This is a misconception that persists among novice (and even NOT so novice) buyers. Some people think that an agent will talk the seller into accepting a lower offer if that agent has both the buyer and seller because the agent will be getting all the commission. The reality is that the agent may be representing both parties, but the people in control of the final outcome are the seller and the buyer. If the seller doesn’t want to accept your offer, it isn’t going to happen. I have even seen cases where the buyer paid MORE than the asking price, due to pressure they felt during the negotiations. If you, the buyer, don’t want to agree to the terms, it isn’t going to happen either. Wouldn’t you rather have an agent who will negotiate fully on your behalf so that you don’t have to worry about where someone’s allegiance lies? I always liken this to asking people if they would hire the same lawyer to represent them and the “other side” in a law suit. If your answer is “no”, then it should apply here as well, where one agent is looking to get the highest price possible (the listing agent), while the other agent wants the lowest price possible (the buyer’s agent). Their clients’ missions are at complete odds and should be represented exclusively and fairly.
Can you show me properties that aren’t your listings?
Yes! I can show you any property that is listed on MLS. When the sellers list their homes for sale, they agree to pay the buyer’s agent if they sell the home. If you see a property that interests you, just let me know and I will arrange for us to see it.
How much does buyer representation cost?
In 99.9% of the cases, the commission is paid by the seller, so buyer representation costs you nothing. I have never had an instance where a buyer has paid my commission, even with Private Sales or FSBO’s. The buyer representation agreement, however, will spell out that you will be responsible for my commission if the seller does not pay. But two things are important here: First, it is extremely rare; and second, we generally know ahead of time if there are any issues with the commission.

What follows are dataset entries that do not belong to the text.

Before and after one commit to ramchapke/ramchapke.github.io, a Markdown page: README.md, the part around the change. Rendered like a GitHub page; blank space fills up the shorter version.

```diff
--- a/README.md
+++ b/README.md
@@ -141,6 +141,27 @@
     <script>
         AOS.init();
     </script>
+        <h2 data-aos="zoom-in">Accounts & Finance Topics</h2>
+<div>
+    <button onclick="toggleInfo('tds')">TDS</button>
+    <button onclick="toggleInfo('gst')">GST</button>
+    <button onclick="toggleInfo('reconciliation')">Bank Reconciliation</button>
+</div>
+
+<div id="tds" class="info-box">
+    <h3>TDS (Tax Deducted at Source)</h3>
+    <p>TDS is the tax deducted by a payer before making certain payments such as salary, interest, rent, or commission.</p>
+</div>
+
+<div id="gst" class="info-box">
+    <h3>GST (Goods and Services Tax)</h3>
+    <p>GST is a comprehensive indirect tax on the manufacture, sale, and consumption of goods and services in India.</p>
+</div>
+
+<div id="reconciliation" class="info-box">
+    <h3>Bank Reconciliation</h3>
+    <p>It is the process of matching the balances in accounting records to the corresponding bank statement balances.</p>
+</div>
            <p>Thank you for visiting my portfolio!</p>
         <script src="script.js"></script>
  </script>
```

Do I have to sign anything?
Yes, our agreement is called The Buyer Representation Agreement and it outlines what each of our responsibilities are. When we meet, I will go over each section of the agreement so that you understand it, but essentially is says that for a period of time we will work together in an agency relationship and that I will represent you in the purchase of your new home or land. You agree that you will use me exclusively as your agent and will let others know that you have signed a buyer representation agreement. This protects you, me, and other agents by letting them know that we have an exclusive relationship.
How long do I have to sign the agreement for?
The period of time that we are under agreement is negotiable. I want our relationship to be a mutually satisfying one, and I believe that we should both want to work together. For that reason, I encourage you to select a period of time that you feel comfortable with. If you don’t want to sign a long agreement at first, that’s fine with me; there are other options we can explore and assuming all goes as we intend it to, we can always extend it later if we both agree.
Call/email me with any other questions you may have. I can’t WAIT to get started “moving you forward”!